Kenya Thornton is a Winston-Salem native. She didn’t completely keep her roots in North Carolina due to her father’s job in the military. Subsequently, Kenya loves traveling, and completed her college degree from Boise State University. “After I graduated college, I traveled through Europe, Malaysia and Australia. I loved it,” reflects Kenya. “I finally landed back home in the Winston-Salem area after my travels.”

Kenya began working at Family Services. “My big passion is helping people. I went to school for social work. I needed to figure out how to make that possible,” mentions Kenya. Kenya stayed with Family Services for seven years before starting the Creating Opportunities for Others to Learn (COOL) program in 2012. Kenya wanted to start a program that focuses on the abuser taking responsibility for his/her actions, address the attitudes that encouraged the abuse, teach non-violent ways of dealing with interpersonal conflict, and really demonstrate how violence impacts families and children to them. The state-approved curriculum tackles these issues in a 26-week group session.

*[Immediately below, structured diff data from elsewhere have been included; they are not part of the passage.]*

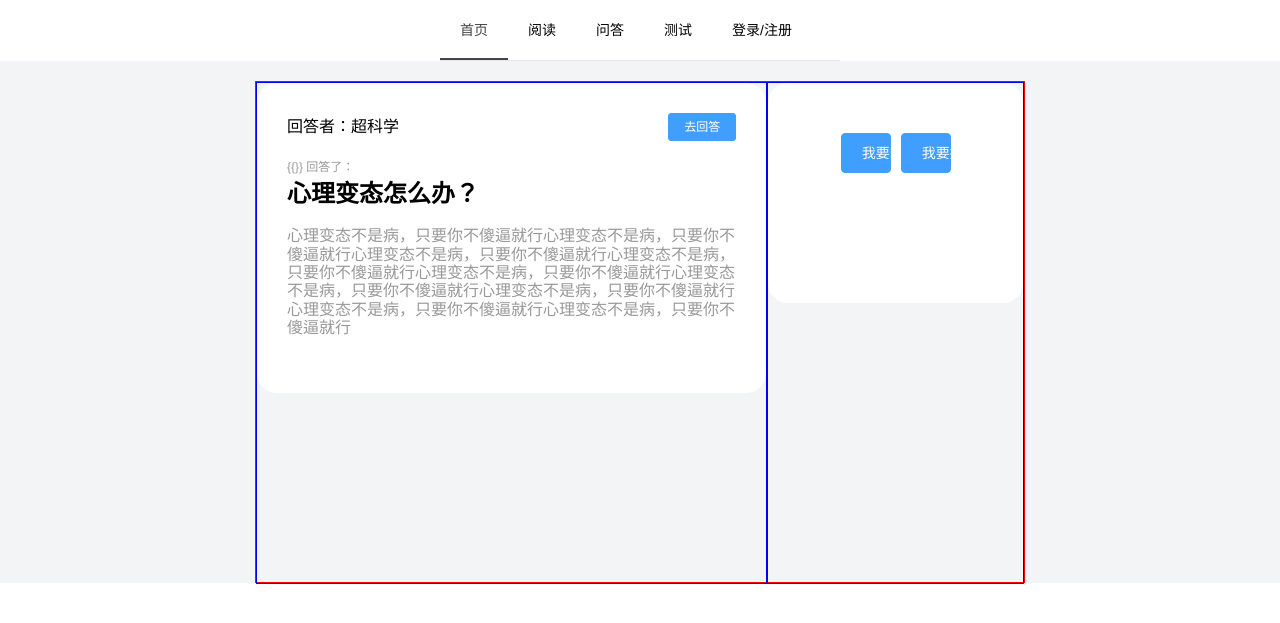
Repository: shengligo/xyx_vue_v1
Page: /qs
An editor plug-in stored every save of this project. The page is shown before and after the next save, followed by the edit.
The browser window is 1280 px wide. The pictures show the whole page.
The project was rebuilt for these pictures with package versions that can differ from the ones it lists, and the page was loaded fresh each time. Also part of the build but not shown: vue.config.js, src/views/home/childComps/Art.vue, src/views/author/authors.vue.

Above is the page before, as saved 2021-09-04 16:21:28.

### public/index.html
<!DOCTYPE html>
<html lang="">
  <head>
    <meta charset="utf-8">
    <meta http-equiv="X-UA-Compatible" content="IE=edge">
    <meta name="viewport" content="width=device-width,initial-scale=1.0">
    <link rel="icon" href="<%= BASE_URL %>favicon.ico">
    <title>project0000001</title>
  </head>
  <body>
    <noscript>
      <strong>We're sorry but <%= htmlWebpackPlugin.options.title %> doesn't work properly without JavaScript enabled. Please enable it to continue.</strong>
    </noscript>
    <div id="app"></div>
    <!-- built files will be auto injected -->
  </body>
</html>

### src/main.js
import Vue from 'vue'
import App from './App.vue'
import router from './router'
import store from './store'
import 'element-ui/lib/theme-chalk/index.css';
import axios from "axios";
axios.defaults.baseURL = "/api"; // http://10.1.2.85:8091/essay
axios.defaults.headers.common["Content-Type"] ="application/json;charset=UTF-8";
axios.defaults.withCredentials = true // 表示跨域请求时是否需要使用凭证
Vue.prototype.$ajax = axios;
import ElementUI from 'element-ui'

Vue.config.productionTip = false
Vue.use(ElementUI)

new Vue({
  router,
  store,
  render: h => h(App)
}).$mount('#app')

### src/App.vue
<template>
  <div id="app">
    <nav-bar ></nav-bar>
    <!-- <carousel></carousel> -->
    <!-- <art></art> -->


    <router-view></router-view>

  </div>
</template>
<script>

import NavBar from './components/common/NavBar'
import Art from '@/views/home/childComps/Art'
// import Carousel from '@/components/common/Carousel'


export default {
  name: "app",
  components:{
    NavBar,
    Art,




  }
};
</script>



<style>
@import url('assets/css/normalize.css');
#app{
  font-family: "Helvetica Neue",Helvetica,"PingFang SC","Hiragino Sans GB","Microsoft YaHei","微软雅黑",Arial,sans-serif;
}



</style>

### src/router/index.js

import Vue from 'vue'
import VueRouter from 'vue-router'
import Auther from '../views/author/authors.vue'

const Home = () => import('../views/home/Home')

const Question = () => import('../views/questions/Question')
const Read = () => import('../views/read/Read')
const Test = () => import('../views/testing/Test')
const Login = () => import('../components/common/login/Login')
const originalPush = VueRouter.prototype.push

VueRouter.prototype.push = function push(location) {
  return originalPush.call(this, location).catch(err => err)
}
// fksdljfkjdsjflsdjlfja
Vue.use(VueRouter)

const routes = [
  {
    path: '/',
    name: 'Home',
    component: Home
  },
  {
    path: '/auther',
    component: Auther
  },
  // {
  //   path: '/home',
  //   name: 'Home',
  //   component: Home
  // },

  {
    path:'/qs',
    name:'Qs',
    component:Question
  },
  {
    path:'/read',
    name:'Read',
    component:Read
  },
  {
    path:'/test',
    name:'Test',
    component:Test
  },
  {
    path:'/login',
    name:'Login',
    component:Login
  }
]

const router = new VueRouter({
  mode: 'history',
  base: process.env.BASE_URL,
  routes
})

export default router

### src/store/index.js
import Vue from 'vue'
import Vuex from 'vuex'

Vue.use(Vuex)

export default new Vuex.Store({
  state: {
    activeIndex:'1',
    baceUrl: 'http://10.1.2.85:8091/'
  },
  mutations: {
    ChangeActive (state,index) {
      // console.log(state,index)
      state.activeIndex = index
    }
  },
  actions: {
  },
  modules: {
  }
})

### src/components/common/NavBar.vue
<template>
  <div>
     <div class="nav">

       <el-menu
          :default-active="$store.state.activeIndex"
          class="el-menu-demo"
          mode="horizontal"
          text-color="#000000"
          active-text-color="#444444"
        >
          <el-menu-item index="1" @click="itemclick">首页</el-menu-item>
          <el-menu-item index="2" @click="itemclick2">阅读</el-menu-item>
          <el-menu-item index="3" @click="itemclick3">问答</el-menu-item>
          <el-menu-item index="4" @click="itemclick4">测试</el-menu-item>
          <el-menu-item index="5" @click="itemclick5">登录/注册</el-menu-item>
        </el-menu>

     </div>

  </div>
</template>

<script>


export default {

  name: "navbar",
  data() {
    return {
    }
  },
  methods:{
    itemclick(){
      console.log('itemclick');
      this.$router.push("/")
    },
    itemclick2(){
      this.$router.push("/read")
    },
    itemclick3(){
      this.$router.push("./qs")
    },
    itemclick4(){
      this.$router.push('./test')
    },
    itemclick5(){
      this.$router.push('/login')
    }

  },

};
</script>

<style scoped>
.nav{

  margin: 0 auto;
  /* background-color: rgba(217, 221, 221, 0.918);
   */
   /* background-color: #5880A9; */
  padding: 0;


}
.nav>.el-menu{
  width: 400px;
  margin: 0 auto;
  /* background-color: rgba(217, 221, 221, 0.918); */
}

</style>

### src/views/questions/Question.vue
<template>
  <div id="question">
    <div class="bodyCenter">
      <div class="bodyright">
        <div v-for="(item,index) in results" :key="index" class="rightbox">

          <div>
            <div class="answerer">
              <span>回答者：{{item.answerer}}</span>
              <el-button type="primary" size="mini">去回答</el-button>
            </div>
            <div class="time">{{}} 回答了：</div>
            <h2 class="title">{{item.title}}</h2>
            <div class="answerContent">{{item.answerContent}}</div>
          </div>
        </div>
      </div>
      <div class="bodyleft">
        <div class="leftbox">
          <div class="leftboxbutton">
            <el-button type="primary" >我要回答</el-button>
            <el-button type="primary" >我要提问</el-button>
          </div>


        </div>
      </div>
    </div>
  </div>
</template>

<script>
export default {
  name: "question",
  data() {
    return {
      results: [
        {
          title: "心理变态怎么办？",
          quizzer: "花开富贵",
          quizContent: "心理超级变态是不是没救了",
          quizType: null,
          status: null,
          label: null,
          answerer: "超科学",
          answerContent:
            "心理变态不是病，只要你不傻逼就行心理变态不是病，只要你不傻逼就行心理变态不是病，只要你不傻逼就行心理变态不是病，只要你不傻逼就行心理变态不是病，只要你不傻逼就行心理变态不是病，只要你不傻逼就行心理变态不是病，只要你不傻逼就行心理变态不是病，只要你不傻逼就行心理变态不是病，只要你不傻逼就行",
          likePoint: 0
        }
      ]
    };
  }
};
</script>

<style scoped>
#question {
  width: 100%;
  height: 100%;
  padding-top: 20px;
  background-color: rgb(243, 244, 245);
}
.bodyCenter {
  width: 60%;
  height: 500px;
  margin: 0 auto;
  display: flex;
  border: 1px solid red;
}
.bodyright {
  border: 1px solid blue;
  /* width: 40%; */
  flex: 2;
  height: 500px;
}
.bodyleft {
  border: 1px solid blue;
  /* width: 20%; */
  flex: 1;
  height: 500px;
}
.rightbox {
  height: 250px;
  width: calc(100% - 60px);
  padding: 30px;
  border-radius: 20px;
  background-color: #fff;
}
.answerer {
  display: flex;
  justify-content: space-between;
  line-height: 28px;
}
.time {
  margin-top: 20px;
  font-size: 12px;
  color: #999;
}
.title {
  margin-top: 5px;
}
.answerContent {
  color: #999;
}
.leftbox {
  padding: 50px 30px;
  height: 120px;
  border-radius: 20px;
  background-color: #fff;
}
.leftboxbutton {
  text-align: center;
}
.leftboxbutton button{
  width: 50px;
}
</style>

Loaded but not shown: src/assets/css/normalize.css (library)

After the next save:
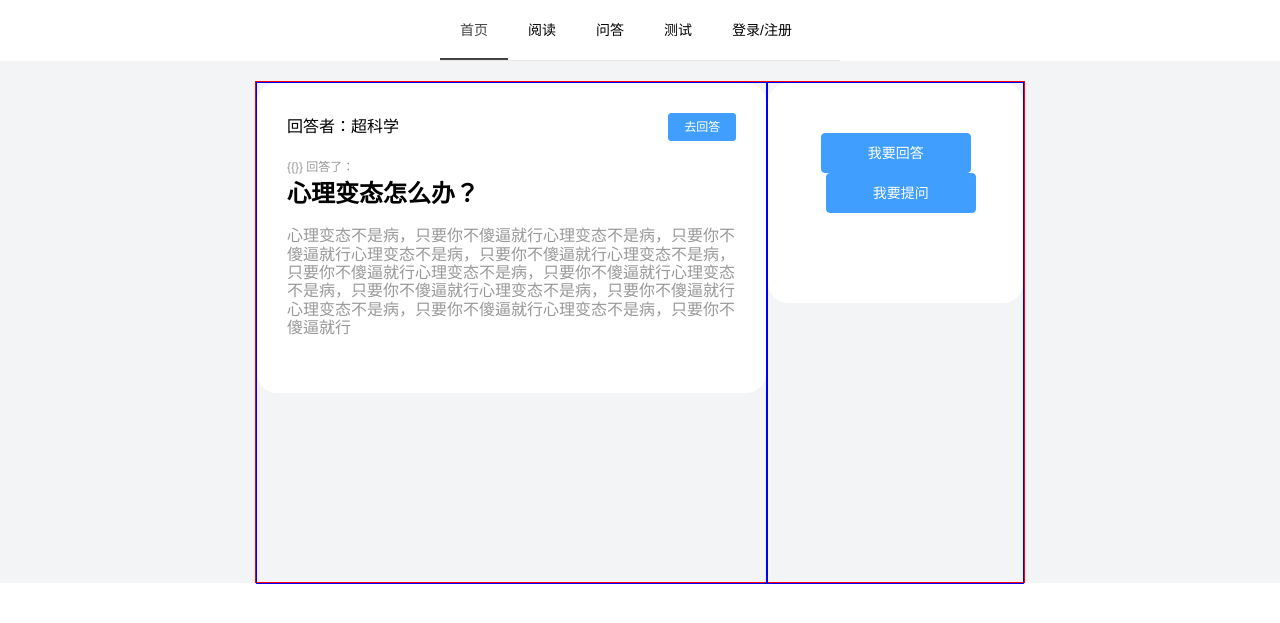
Saved 6 s later.
--- a/src/views/questions/Question.vue
+++ b/src/views/questions/Question.vue
@@ -112,6 +112,6 @@ export default {
   text-align: center;
 }
 .leftboxbutton button{
-  width: 50px;
+  width: 150px;
 }
 </style>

According to Kenya, Eliza’s Helping Hands was a natural partner to establish in 2015 to complement COOL. Named after Kenya’s grandmother, who was a major influence in her life, the community-focused organization is based on educational training, mental health services, and other support services for victims of domestic violence, sexual assault and social injustice. “Particularly with our victims, we offer programs that encourage them to mentally care for themselves. That encourages these victims, even kids to put themselves first,” reflects Kenya. “Anything that I have been positively exposed to that builds confidence I try to incorporate to the program.” One of those influences is equine therapy. “You really see how the person will just leave their problems at the door. Horses sense moods. They know when to take control. It’s neat to watch. It’s really important to encourage these folks to be active and not just offer a support group.”

Kenya is also practicing what she preaches. “I’ve started taking flying lessons to get my private pilot’s license at the airport in Davie County. My father, who passed away in August, was always a huge supporter of trying new things,” notes Kenya. “I could have said that I was starting a business running to the moon and he would have supported it. I’m very fortunate to have been encouraged by both of my parents in all of my adventures.” Kenya also notes her faith in God helps keep her grounded. “I have to stay really prayed up,” she emphasizes.

Our neighbor affirms Mahatma Gandhi’s wise words, “Be the change you want to see in the world.” She also encourages all community members who would like to volunteer or needs help to check out these life-changing organizations.